In 1998, investors of Unit Trust of India's (UTI) Unit Scheme-1964 (US-64) were shaken by media reports claiming that things were seriously wrong with the mutual fund major. For the first time in its 32 years of existence, US-64 faced depleting funds and redemptions exceeding the sales. Between July 1995 and March 1996, funds declined by Rs 3,104 crore. Analysts remarked that the depleting corpus coupled with the redemptions could soon result in a liquidity crisis.
Soon, reports regarding the lack of proper fund management and internal control systems at UTI added to the growing investor frenzy. By October 1998, US-64's equity component's market value had come down to Rs 4200 crore from its acquisition price of Rs 8200 crore. The net asset value (NAV) of US-64 also declined significantly during 1993-1996 due to turbulent stock market conditions.
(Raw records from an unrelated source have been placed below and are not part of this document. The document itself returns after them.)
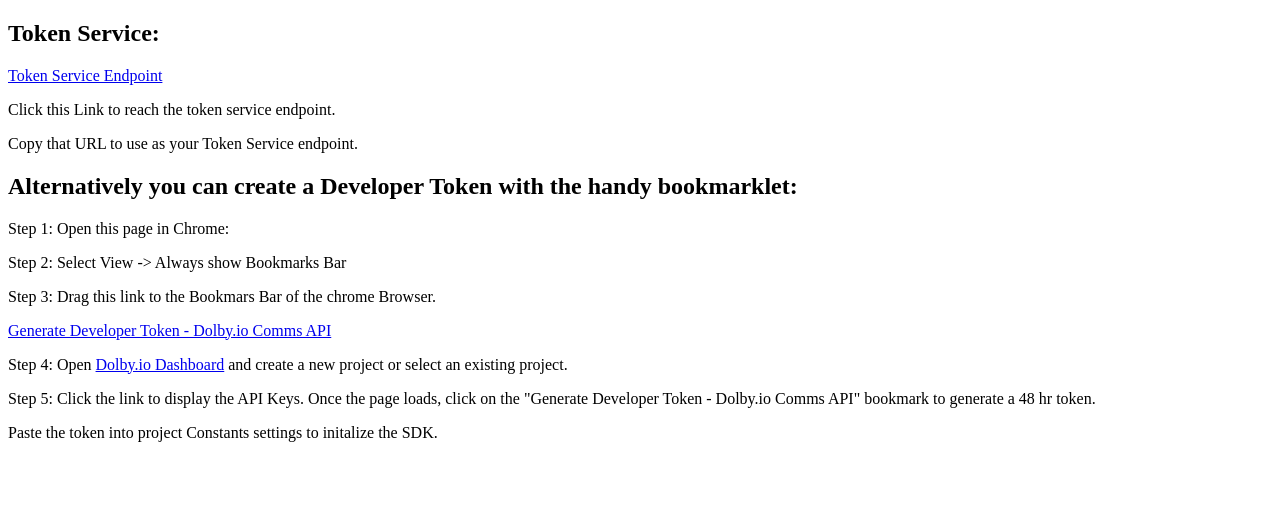
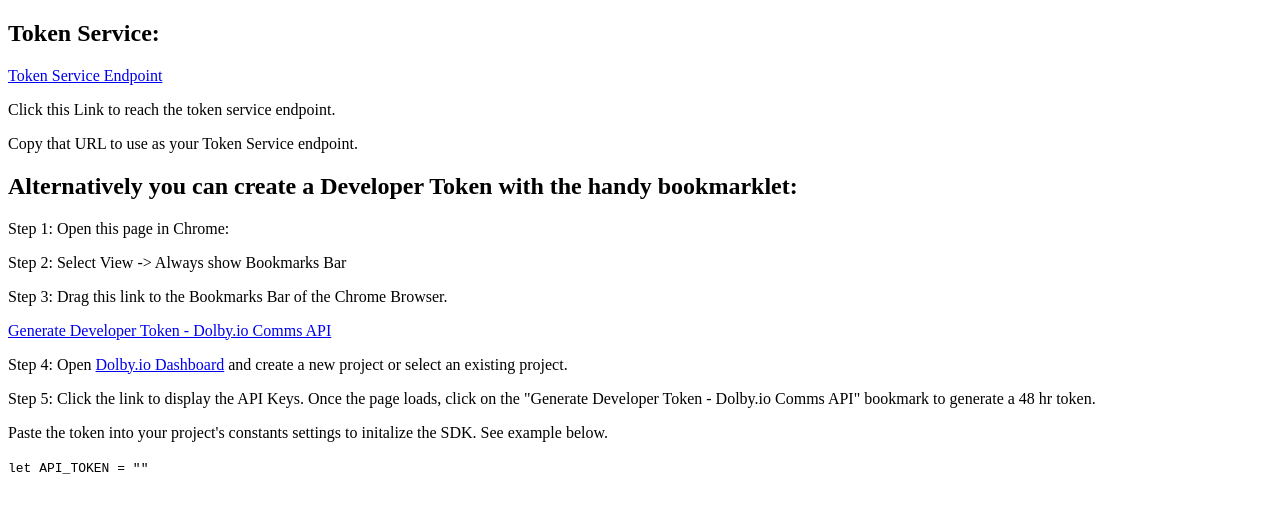
Before and after one commit to dzeitman/developer-token-bookmark, a website: page www/index.html in a window 1280 px wide. Drawn offline with Linux system fonts and the light colour scheme.

Commit message:
updated bookmarks

```diff
--- a/www/index.html
+++ b/www/index.html
@@ -25,7 +25,7 @@
         Step 2: Select View -> Always show Bookmarks Bar
     </p>
     <p>
-        Step 3: Drag this link to the Bookmars Bar of the chrome Browser.
+        Step 3: Drag this link to the Bookmarks Bar of the Chrome Browser.
     </p>
 
     <p>
@@ -61,8 +61,13 @@
         token.
     </p>
     <p>
-        Paste the token into project Constants settings to initalize the SDK.
+        Paste the token into your project's constants settings to initalize the SDK. See example below.
     </p>
+
+    <code>
+        let API_TOKEN = "<REPLACE-WITH-YOUR-DEVELOPER-TOKEN>"
+    </code>
+
 
 </body>
 
```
A Business Today survey cited US-64's NAV at Rs 9.68 . The US-64 units, which were sold at Rs 14.55 and repurchased at Rs 14.25 in October 1998, thus were around 50% and 47%, above their estimated NAV.
Amidst growing concerns over the fate of US-64 investors, it became necessary for UTI to take immediate steps to put rest to the controversy.
UTI was established through a Parliament Act in 1964, to channelise the nation's savings via mutual fund schemes. This was done as in the earlier days, raising the capital from markets was very difficult for the companies due to the public being very conservative and risk averse. By February 2001, UTI was managing funds worth Rs 64,250 crore through over 92 saving schemes such as US-64, Unit Linked Insurance Plan, Monthly Income Plan etc. UTI's distribution network was well spread out with 54 branch offices, 295 district representatives and about 75,000 agents across the country.
The first scheme introduced by UTI was the Unit Scheme-1964, popularly known as US-64. The fund's initial capital of Rs 5 crore was contributed by Reserve Bank of India (RBI), Financial Institutions, Life Insurance Corporation (LIC), State Bank of India (SBI) and other scheduled banks including few foreign banks. It was an open-ended scheme , promising an attractive income, ready liquidity and tax benefits. In the first year of its launch, US-64 mobilized Rs 19 crore and offered a 6.1% dividend as compared to the prevailing bank deposit interest rates of 3.75 - 6%. This impressed the average Indian investor who until then considered bank deposits to be the safest and best investment opportunity. By October 2000, US-64 increased its capital base to Rs 15993 crore, spread over 2 crore unit holders all over the world.
However by the late 1990s, US-64 had emerged as an example for portfolio mismanagement. In 1998, UTI chairman P.S.Subramanyam revealed that the reserves of US-64 had turned negative by Rs 1098 crore. Immediately after the announcement, the Sensex fell by 224 points. A few days later, the Sensex went down further by 40 points, reaching a 22-month low under selling pressure by Foreign Institutional Investors (FIIs). This was widely believed to have reflected the adverse market sentiments about US-64. Nervous investors soon redeemed US-64 units worth Rs 580 crore. There was widespread panic across the country with intensive media coverage adding fuel to the controversy.